Bound by their mutually unconventional desires for a relationship, Chriss (Laura Jackson) and Damon (Michael Hogg) have sexual scenarios that play out in a number of ways. The mention of torture, unconsented sex and use of weapons are among the many activities that they perform on each other to keep their relationship exciting...Or some may say deadly.
Their consistency and delivery of this compact script are to be commended, with special mention to Jackson for her commitment to playing the intense role of Chriss. Her character is in a constant battle of controlling and being controlled, beaten and bruised, and yet beating and bruising Damon too. A line that Jackson’s character delivers beautifully is: ‘Our scars bind us together’, but we cannot help but feel she is romanticising their abusive and toxic habits. Perhaps it is because they are just as bad as each other, that we can tolerate their horrifying behaviour towards each other, or at least more so than if it were to be one-sided. And really what is being shown here is a dramatised theory that love and hate run on a fine line.
India Howland and Will Pinhey’s direction keeps the energy and pace of the script alive, specifically by executing the proximities to fit the characters' motivations in the small space, as well as making the audience members feel included in this dysfunctional relationship. It becomes a pattern that only when their lives are at stake can they become vulnerable to how they feel for one another, for example, only seconds before potentially pulling the trigger that could kill Damon does Chriss quickly mutter ‘I love you’. Do they love each other? Well, I hope others would agree this is not love. Pinhey is also to be recognised for the scriptwriting, as it is cleverly littered with reoccurring language that perfectly frames these characters' manipulative motivations.

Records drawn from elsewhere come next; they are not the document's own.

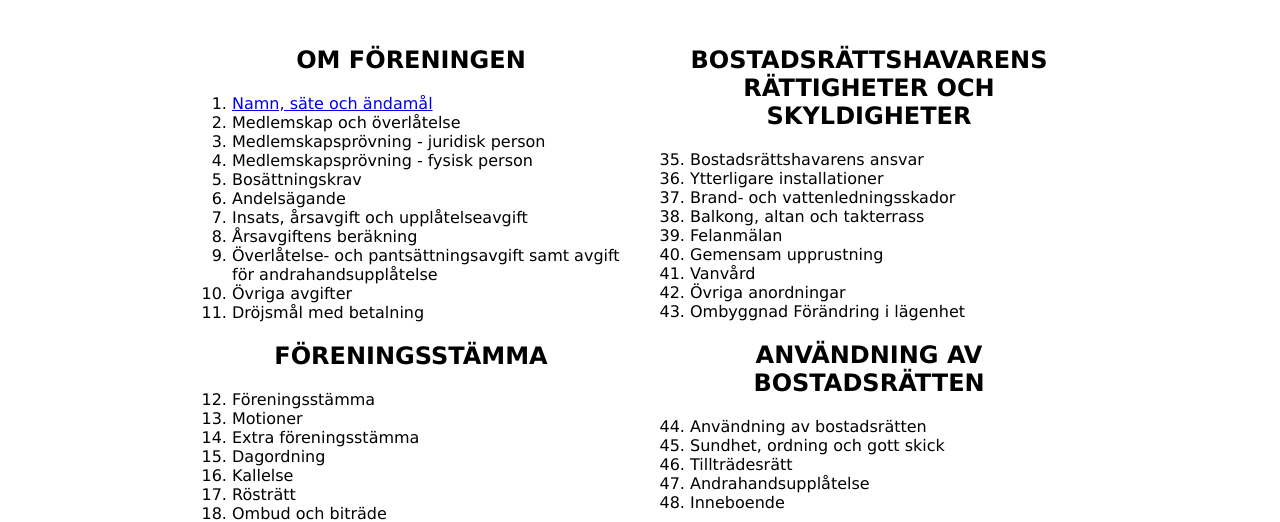
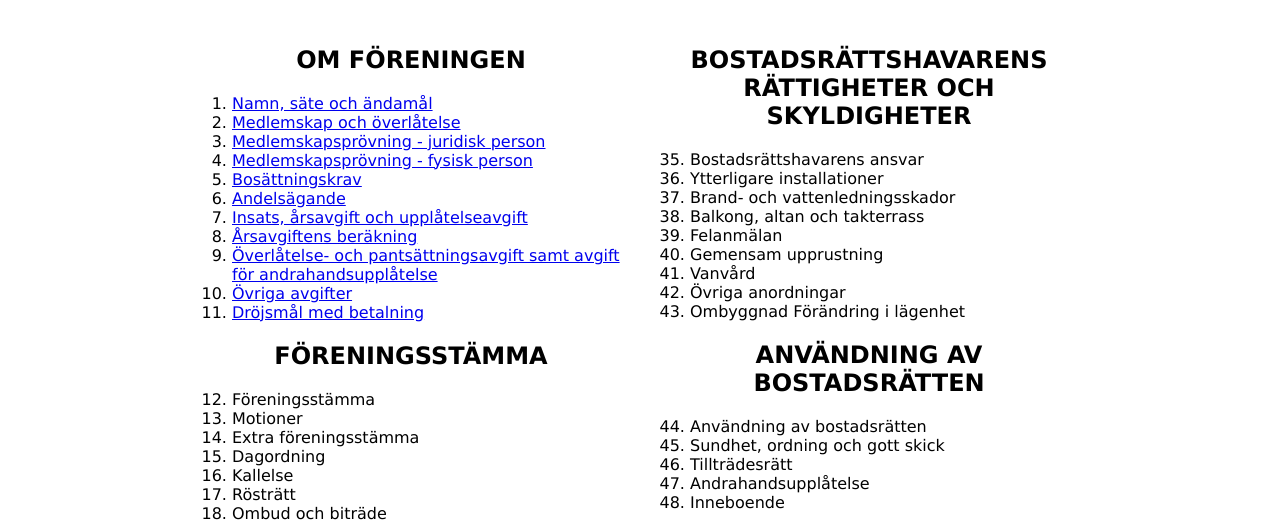
Before and after one commit to BrfSkagagard/brfskagagard.github.io, a plain HTML site: page stadgar.html in a window 1280 px wide. Shown: the part 705-1227 px from the top of the page. Drawn offline with Linux system fonts and the light colour scheme.

Commit message:
la till navigering i "table of content"

```diff
--- a/stadgar.html
+++ b/stadgar.html
@@ -64,16 +64,16 @@
                         <h2>OM FÖRENINGEN</h2>
                         <ol>
                             <li><a href="#paragraph-01">Namn, säte och ändamål</a></li>
-                            <li>Medlemskap och överlåtelse</li>
-                            <li>Medlemskapsprövning - juridisk person</li>
-                            <li>Medlemskapsprövning - fysisk person</li>
-                            <li>Bosättningskrav</li>
-                            <li>Andelsägande</li>
-                            <li>Insats, årsavgift och upplåtelseavgift</li>
-                            <li>Årsavgiftens beräkning</li>
-                            <li>Överlåtelse- och pantsättningsavgift samt avgift för andrahandsupplåtelse</li>
-                            <li>Övriga avgifter</li>
-                            <li>Dröjsmål med betalning</li>
+                            <li><a href="#paragraph-02">Medlemskap och överlåtelse</a></li>
+                            <li><a href="#paragraph-03">Medlemskapsprövning - juridisk person</a></li>
+                            <li><a href="#paragraph-04">Medlemskapsprövning - fysisk person</a></li>
+                            <li><a href="#paragraph-05">Bosättningskrav</a></li>
+                            <li><a href="#paragraph-06">Andelsägande</a></li>
+                            <li><a href="#paragraph-07">Insats, årsavgift och upplåtelseavgift</a></li>
+                            <li><a href="#paragraph-08">Årsavgiftens beräkning</a></li>
+                            <li><a href="#paragraph-09">Överlåtelse- och pantsättningsavgift samt avgift för andrahandsupplåtelse</a></li>
+                            <li><a href="#paragraph-10">Övriga avgifter</a></li>
+                            <li><a href="#paragraph-11">Dröjsmål med betalning</a></li>
                         </ol>
 
                         <h2>FÖRENINGSSTÄMMA</h2>
```
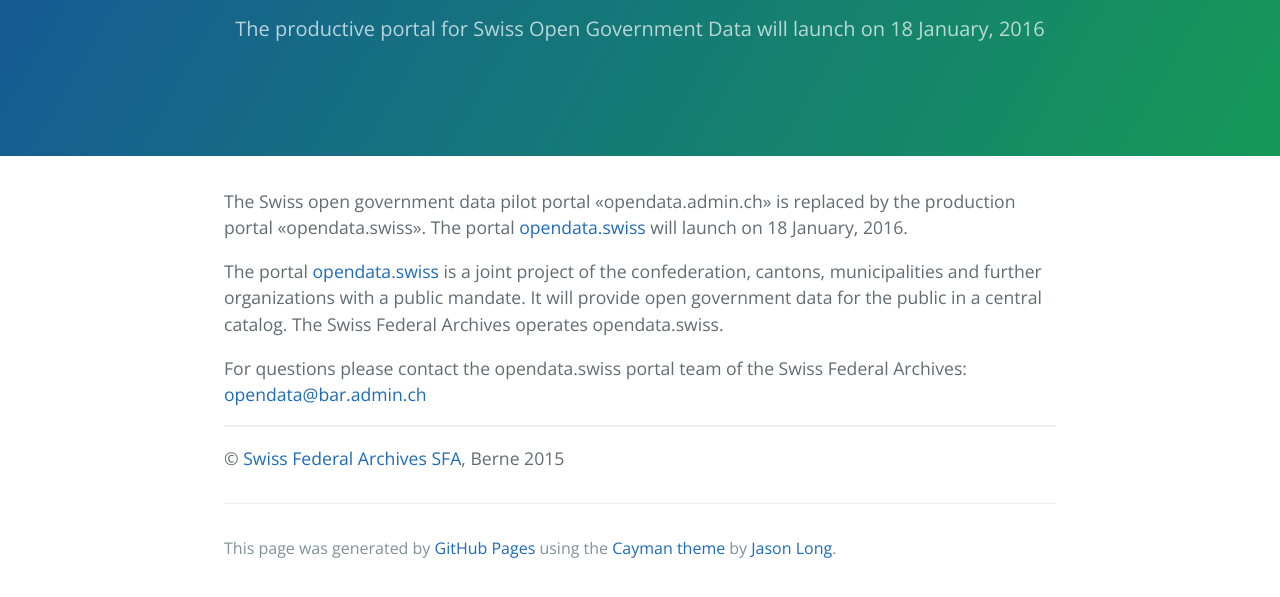
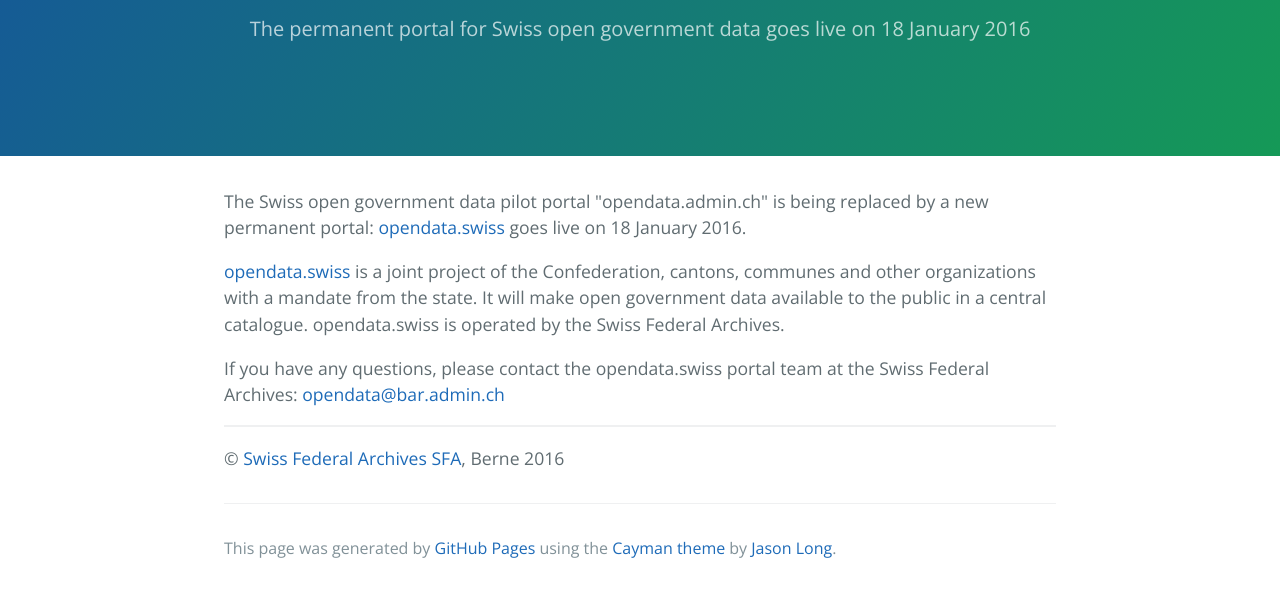
Before and after one commit to opendata-swiss/opendata-swiss.github.io, a plain HTML site: page index.html in a window 1280 px wide. Shown: the part 161-758 px from the top of the page. Drawn offline with nearby package versions, Linux system fonts and the light colour scheme.

Commit message:
Replace master branch with page content via GitHub

```diff
--- a/index.html
+++ b/index.html
@@ -12,19 +12,19 @@
   <body>
     <section class="page-header">
       <h1 class="project-name">opendata.swiss</h1>
-      <h2 class="project-tagline">The productive portal for Swiss Open Government Data will launch on 18 January, 2016 </h2>
+      <h2 class="project-tagline">The permanent portal for Swiss open government data goes live on 18 January 2016</h2>
     </section>
 
     <section class="main-content">
-      <p>The Swiss open government data pilot portal «opendata.admin.ch» is replaced by the production portal «opendata.swiss». The portal <a href="http://opendata.swiss">opendata.swiss</a> will launch on 18 January, 2016.</p>
+      <p>The Swiss open government data pilot portal "opendata.admin.ch" is being replaced by a new permanent portal: <a href="http://opendata.swiss">opendata.swiss</a> goes live on 18 January 2016.</p>
 
-<p>The portal <a href="http://opendata.swiss">opendata.swiss</a> is a joint project of the confederation, cantons, municipalities and further organizations with a public mandate. It will provide open government data for the public in a central catalog. The Swiss Federal Archives operates opendata.swiss.</p>
+<p><a href="http://opendata.swiss">opendata.swiss</a> is a joint project of the Confederation, cantons, communes and other organizations with a mandate from the state. It will make open government data available to the public in a central catalogue. opendata.swiss is operated by the Swiss Federal Archives.</p>
 
-<p>For questions please contact the opendata.swiss portal team of the Swiss Federal Archives: <a href="mailto:opendata@bar.admin.ch">opendata@bar.admin.ch</a></p>
+<p>If you have any questions, please contact the opendata.swiss portal team at the Swiss Federal Archives: <a href="mailto:opendata@bar.admin.ch">opendata@bar.admin.ch</a></p>
 
 <hr>
 
-<p>© <a href="http://www.bar.admin.ch/themen/01648/index.html?lang=en">Swiss Federal Archives SFA</a>, Berne 2015</p>
+<p>© <a href="http://www.bar.admin.ch/themen/01648/index.html?lang=en">Swiss Federal Archives SFA</a>, Berne 2016</p>
 
       <footer class="site-footer">
 
--- a/params.json
+++ b/params.json
@@ -1 +1 @@
-{"name":"opendata.swiss","tagline":"The productive portal for Swiss Open Government Data will launch on 18 January, 2016 ","body":"The Swiss open government data pilot portal «opendata.admin.ch» is replaced by the production portal «opendata.swiss». The portal [opendata.swiss](http://opendata.swiss) will launch on 18 January, 2016.\r\n\r\nThe portal [opendata.swiss](http://opendata.swiss) is a joint project of the confederation, cantons, municipalities and further organizations with a public mandate. It will provide open government data for the public in a central catalog. The Swiss Federal Archives operates opendata.swiss.\r\n\r\nFor questions please contact the opendata.swiss portal team of the Swiss Federal Archives: opendata@bar.admin.ch\r\n\r\n***\r\n© [Swiss Federal Archives SFA](http://www.bar.admin.ch/themen/01648/index.html?lang=en), Berne 2015","google":"","note":"Don't delete this file! It's used internally to help with page regeneration."}
+{"name":"opendata.swiss","tagline":"The permanent portal for Swiss open government data goes live on 18 January 2016","body":"The Swiss open government data pilot portal \"opendata.admin.ch\" is being replaced by a new permanent portal: [opendata.swiss](http://opendata.swiss) goes live on 18 January 2016.\r\n\r\n[opendata.swiss](http://opendata.swiss) is a joint project of the Confederation, cantons, communes and other organizations with a mandate from the state. It will make open government data available to the public in a central catalogue. opendata.swiss is operated by the Swiss Federal Archives.\r\n\r\nIf you have any questions, please contact the opendata.swiss portal team at the Swiss Federal Archives: opendata@bar.admin.ch\r\n\r\n***\r\n© [Swiss Federal Archives SFA](http://www.bar.admin.ch/themen/01648/index.html?lang=en), Berne 2016\r\n\r\n\r\n\r\n\r\n\r\n\r\n\r\n\r\n","google":"","note":"Don't delete this file! It's used internally to help with page regeneration."}
```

If you are searching for a thrill-seeking piece of theatre, with high-end acting, this is defiantly a show to watch and I hope to see many more shows by Mannequin Mouth in the future. Please read the trigger warning before it begins, and contact services if you believe to have experienced domestic abuse.
You can watch the show here
Review: Isabelle Tyner